It was 35 years ago when Reynolds, a second-round pick from Washington State, reported to Camp Perkins at the University of Tampa. During his three years in Pullman, Wash., Reynolds was used to practicing in an area where the average August high is 84, with morning lows in the 50s.

Former Bucs cornerback Ricky Reynolds, who had 17 interceptions before moving to Bill Parcells’ Patriots.

Ray Perkins, who played for Bear Bryant in Alabama, was entering his first season as Tampa Bay coach. Despite the scorching heat, he worked long and hard at Buc’s players, often until exhaustion.

“It was a huge shock because all I heard from some of the former Washington State players was how much more laid back it is in the NFL,” Reynolds said. “They told me training camp was OK, a lot of days with just helmets and jerseys. I didn’t get any of that.

“We had 3 practices a day and we were out there killing each other. When we went to 7v7, it turned into a scrum. It was crazy – something I was definitely not prepared for. We were at UT, so let’s talk about the facilities. You come out of college, thinking you’re going to get better by going to the NFL, but it was a step up from going to Tampa.

You could feel Reynolds grimacing on the phone as he described a typical day in the summer of 1987.
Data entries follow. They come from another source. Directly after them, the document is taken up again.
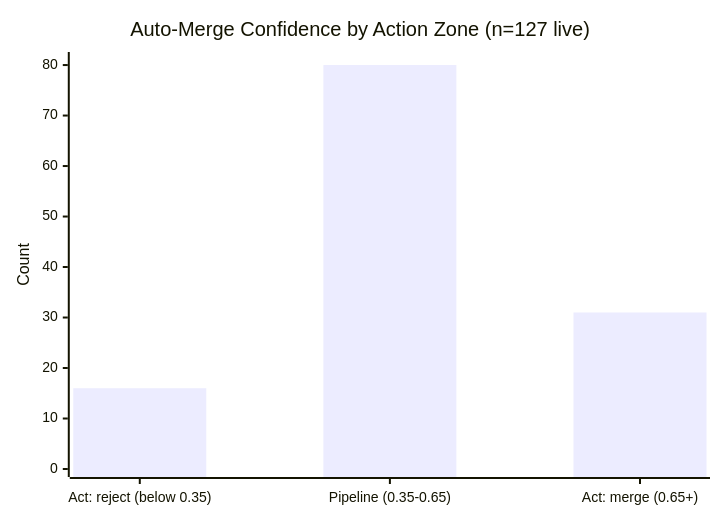
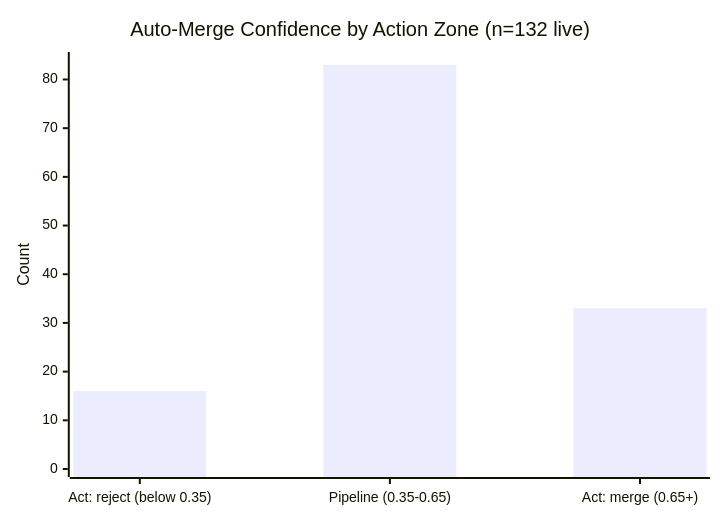
One commit to Sanctum-Origo-Systems/patina changed the second of 4 diagrams in JEV.md. Above: the diagram before and after it, drawn with Mermaid. The commit also changed other lines of this file, not shown here.

````diff
--- a/JEV.md
+++ b/JEV.md
@@ -15,7 +15,7 @@
 ```mermaid
 xychart-beta
-    title "Auto-Merge Confidence by Action Zone (n=127 live)"
+    title "Auto-Merge Confidence by Action Zone (n=132 live)"
     x-axis ["Act: reject (below 0.35)", "Pipeline (0.35-0.65)", "Act: merge (0.65+)"]
-    y-axis "Count" 0 --> 81
-    bar [16, 80, 31]
+    y-axis "Count" 0 --> 84
+    bar [16, 83, 33]
 ```
````
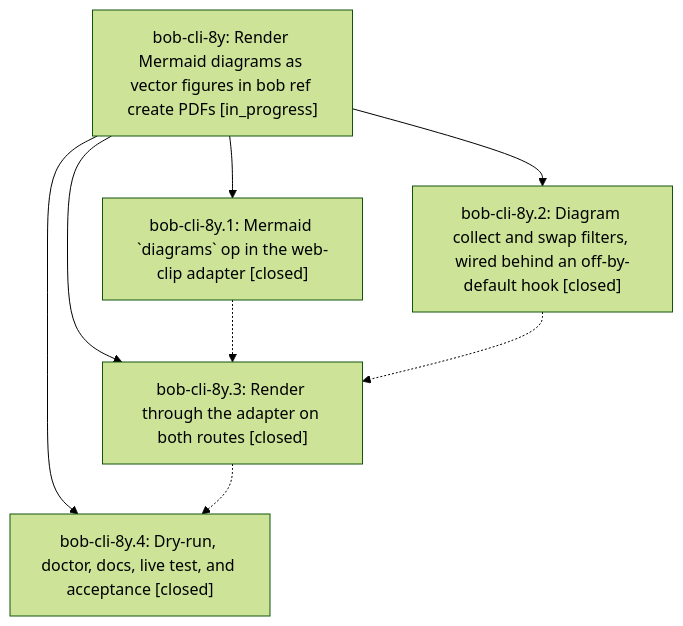
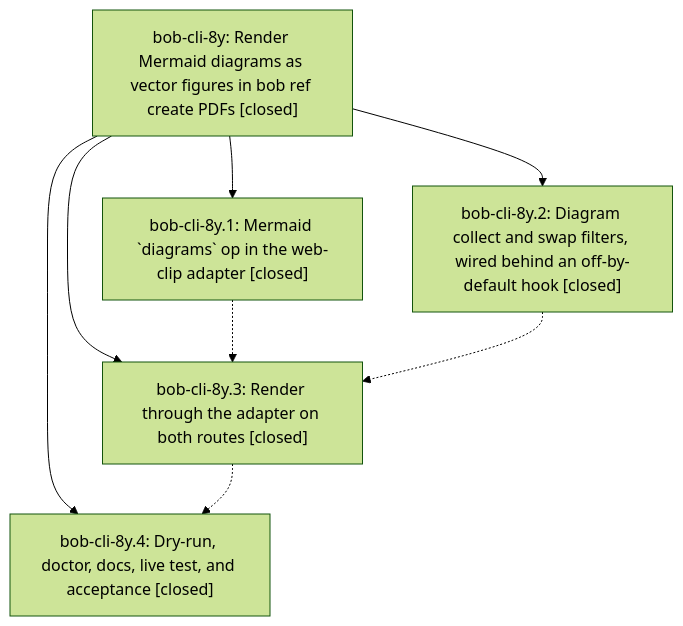
Before and after one commit to bobs-org/bob-cli--beads: the diagram in pages/bob-cli-8y/README.md, drawn with Mermaid (forest theme). The commit also changed other lines of this file and 1 other file, not shown here.

First line of the commit message:
chore(beads): sync bead state and pages for bob-cli-8y

````diff
--- a/pages/bob-cli-8y/README.md
+++ b/pages/bob-cli-8y/README.md
@@ -37,15 +47,15 @@
 ```mermaid
 flowchart TD
-    n0["bob-cli-8y: Render Mermaid diagrams as vector figures in bob ref create PDFs [in_progress]"]
+    n0["bob-cli-8y: Render Mermaid diagrams as vector figures in bob ref create PDFs [closed]"]
     n1["bob-cli-8y.1: Mermaid `diagrams` op in the web-clip adapter [closed]"]
     n2["bob-cli-8y.2: Diagram collect and swap filters, wired behind an off-by-default hook [closed]"]
     n3["bob-cli-8y.3: Render through the adapter on both routes [closed]"]
     n4["bob-cli-8y.4: Dry-run, doctor, docs, live test, and acceptance [closed]"]
     n0 --> n1
     n0 --> n2
     n0 --> n3
     n0 --> n4
     n1 -.-> n3
     n2 -.-> n3
     n3 -.-> n4
 ```
````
“They’re knocking on your door maybe at 6 a.m., trying to wake everyone up for an 8-10 practice,” he says. “You get dressed, go to the dining room and have your breakfast. Then you’re going to get your ankles bandaged, get dressed, and try to stretch. You go through full pads in the morning, then go in and cool down a bit, remove the pads and I believe we came out with just helmets and shoulder pads for the next practice. We did an hour of mostly special teams.

“Then you come in, take a shower and go to lunch and maybe take a nap. The third training took place at the end of the afternoon. The sun is beating down on you and most of this training was all about overtaking, half-hull training. It could have been 90 minutes or two hours. There was water available, but there was definitely no shade, no fans blowing on you or a tent to cool off. You just cook and go through it.

Bad weather offered little relief.

“You train in the rain unless there’s lightning,” he says. “There were times when we went to the basketball gymnasium for a guided tour. One day, Coach Perkins turned us upside down on the basketball court. We had to run 40-yard sprints about 40 times.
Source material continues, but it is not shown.